*Input material*.
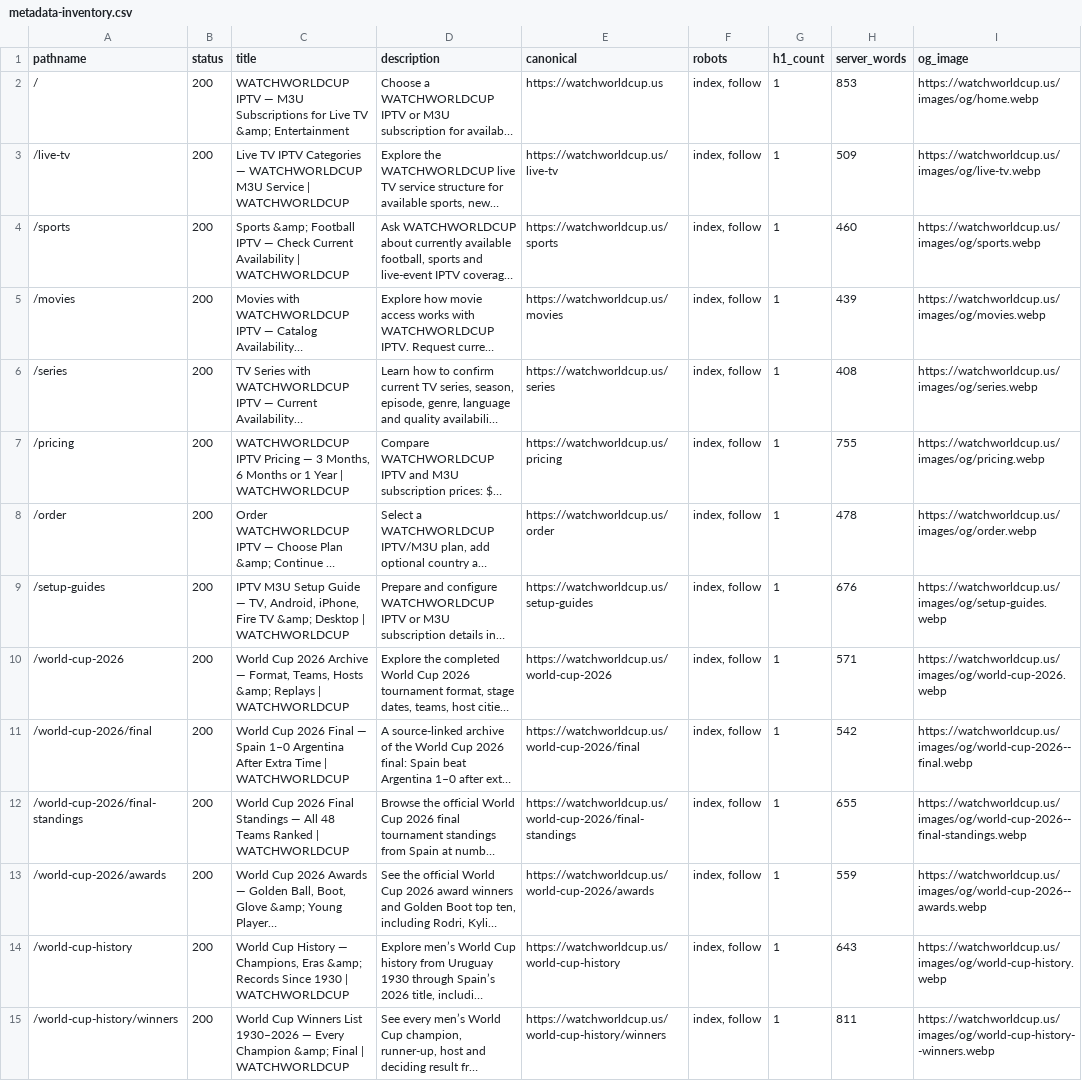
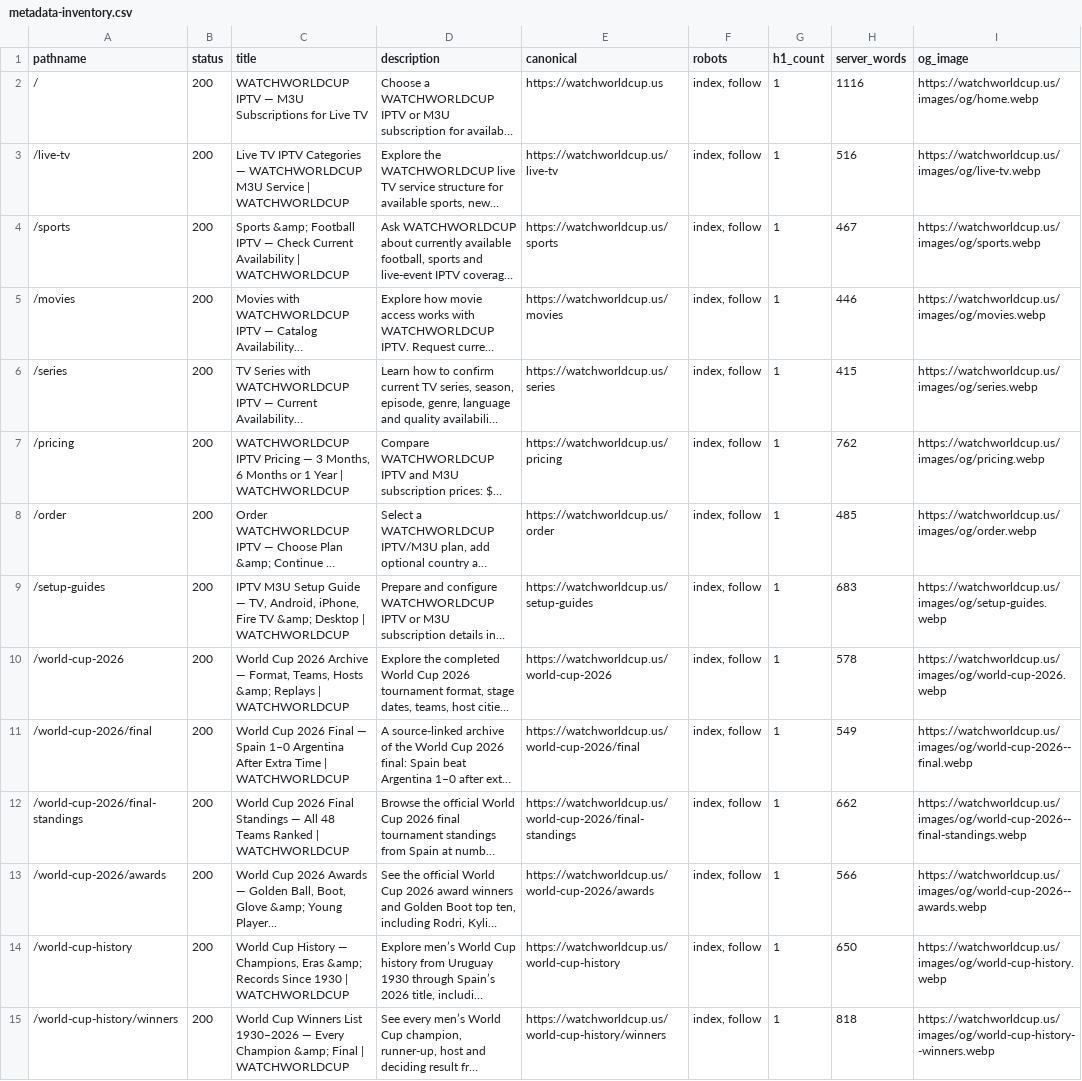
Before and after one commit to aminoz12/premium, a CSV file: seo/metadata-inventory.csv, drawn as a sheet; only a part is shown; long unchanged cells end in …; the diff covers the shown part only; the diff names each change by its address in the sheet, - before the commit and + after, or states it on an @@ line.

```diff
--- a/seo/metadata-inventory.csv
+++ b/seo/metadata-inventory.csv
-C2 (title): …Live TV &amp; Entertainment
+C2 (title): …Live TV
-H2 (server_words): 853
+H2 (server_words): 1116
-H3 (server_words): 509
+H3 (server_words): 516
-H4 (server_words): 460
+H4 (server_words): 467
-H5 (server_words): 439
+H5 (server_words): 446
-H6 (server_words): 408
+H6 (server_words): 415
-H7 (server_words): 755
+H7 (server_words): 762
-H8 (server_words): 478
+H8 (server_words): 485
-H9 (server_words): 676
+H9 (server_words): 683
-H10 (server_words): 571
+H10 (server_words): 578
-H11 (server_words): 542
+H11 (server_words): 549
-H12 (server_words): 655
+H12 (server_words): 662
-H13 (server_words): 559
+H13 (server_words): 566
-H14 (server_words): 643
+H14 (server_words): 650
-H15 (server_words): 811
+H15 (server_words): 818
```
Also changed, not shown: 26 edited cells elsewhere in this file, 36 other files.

...

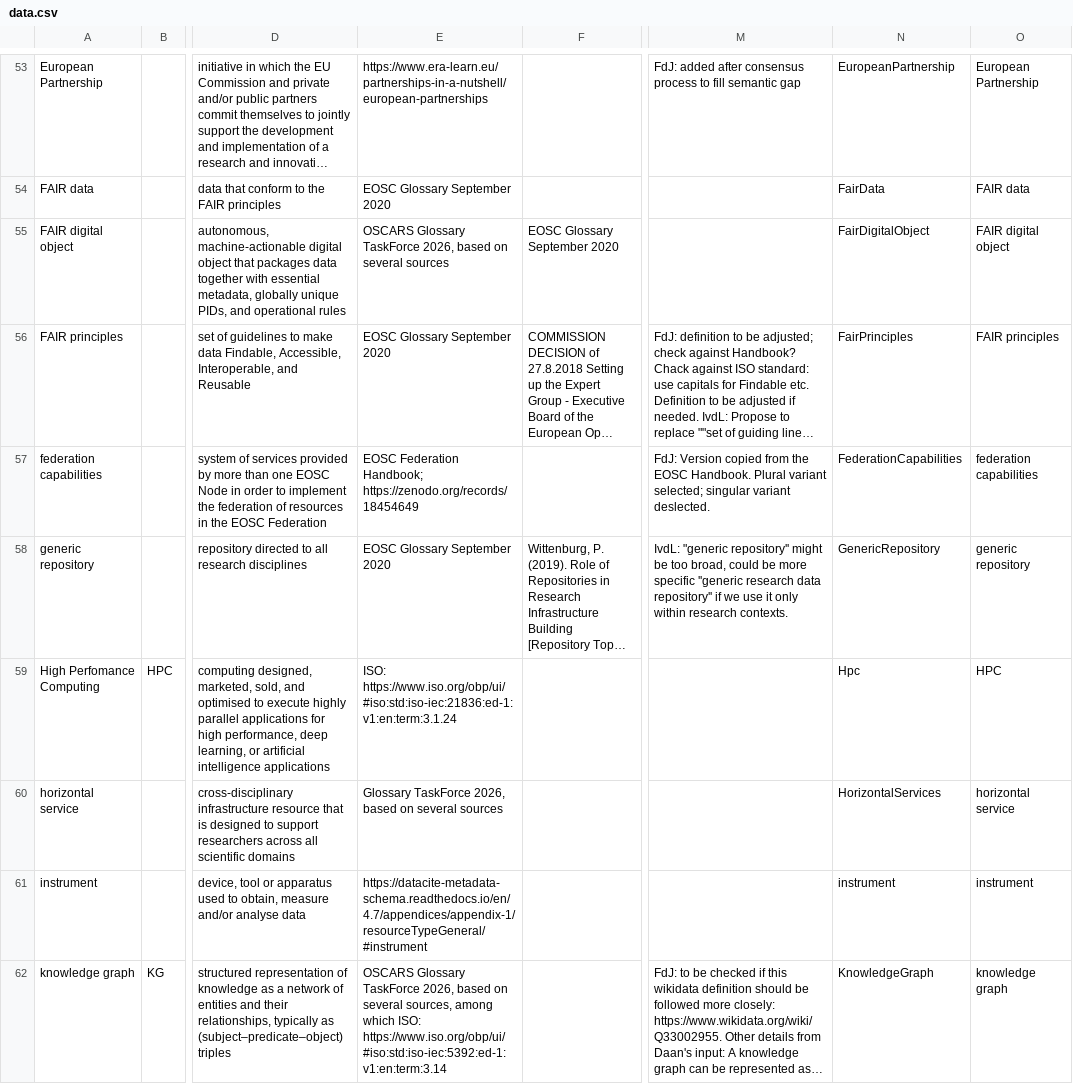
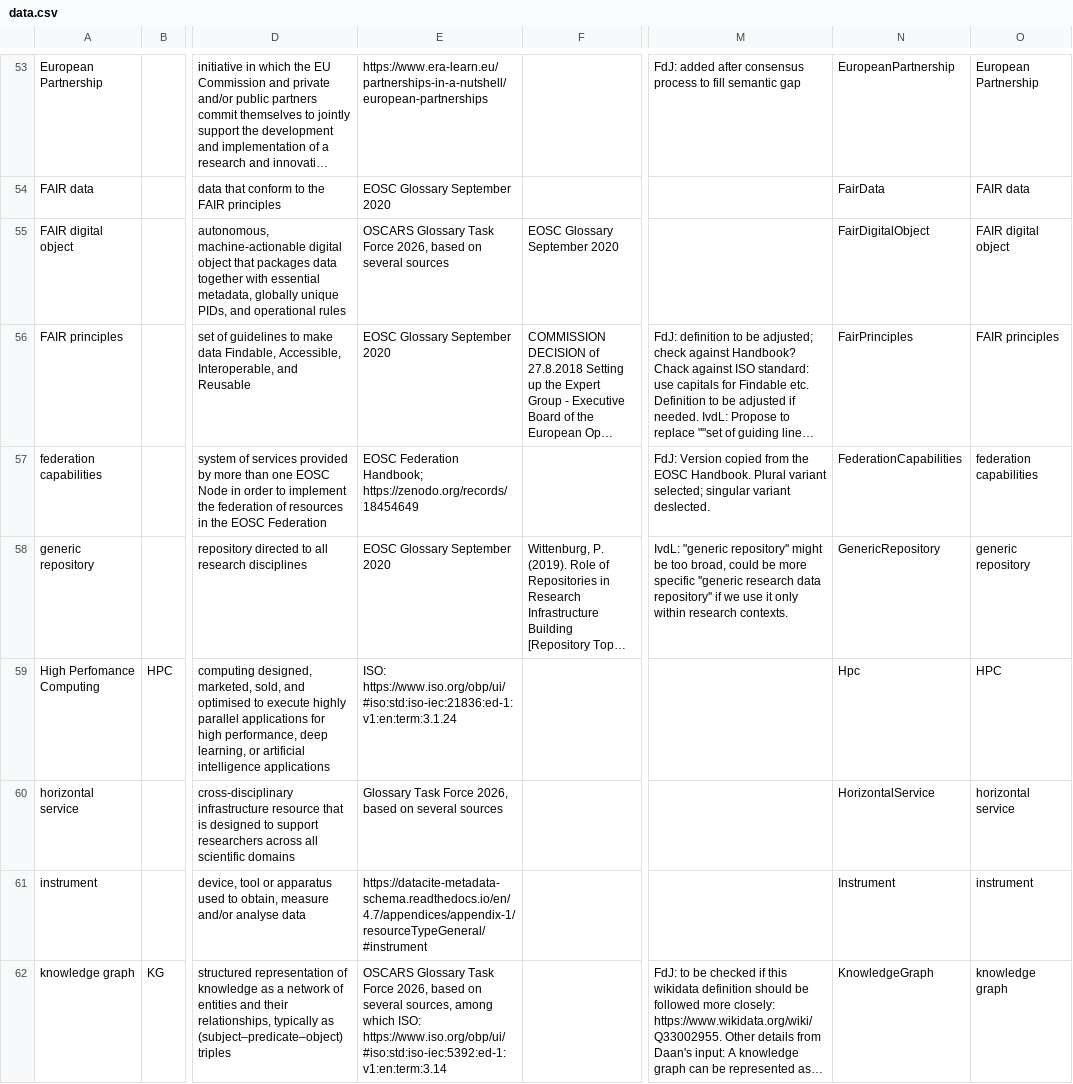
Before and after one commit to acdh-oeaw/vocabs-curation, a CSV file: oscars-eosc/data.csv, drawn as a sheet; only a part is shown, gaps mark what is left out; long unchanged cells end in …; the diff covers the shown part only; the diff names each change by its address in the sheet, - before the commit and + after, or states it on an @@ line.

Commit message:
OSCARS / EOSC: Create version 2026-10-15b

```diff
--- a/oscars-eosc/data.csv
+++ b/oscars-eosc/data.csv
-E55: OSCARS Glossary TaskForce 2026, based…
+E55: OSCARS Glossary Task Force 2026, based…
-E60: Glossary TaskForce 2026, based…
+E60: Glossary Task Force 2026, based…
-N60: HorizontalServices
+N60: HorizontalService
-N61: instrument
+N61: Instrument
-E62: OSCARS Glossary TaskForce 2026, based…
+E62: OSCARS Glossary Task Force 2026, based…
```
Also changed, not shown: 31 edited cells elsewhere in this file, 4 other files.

*Work request*. Once you reach the line with "OSCARS / EOSC: Create version 2026-10-15b" in the data above, copy it and every line after it exactly, up to and including the line with "Also changed, not shown: 31".

*Task result*.
OSCARS / EOSC: Create version 2026-10-15b

```diff
--- a/oscars-eosc/data.csv
+++ b/oscars-eosc/data.csv
-E55: OSCARS Glossary TaskForce 2026, based…
+E55: OSCARS Glossary Task Force 2026, based…
-E60: Glossary TaskForce 2026, based…
+E60: Glossary Task Force 2026, based…
-N60: HorizontalServices
+N60: HorizontalService
-N61: instrument
+N61: Instrument
-E62: OSCARS Glossary TaskForce 2026, based…
+E62: OSCARS Glossary Task Force 2026, based…
```
Also changed, not shown: 31 edited cells elsewhere in this file, 4 other files.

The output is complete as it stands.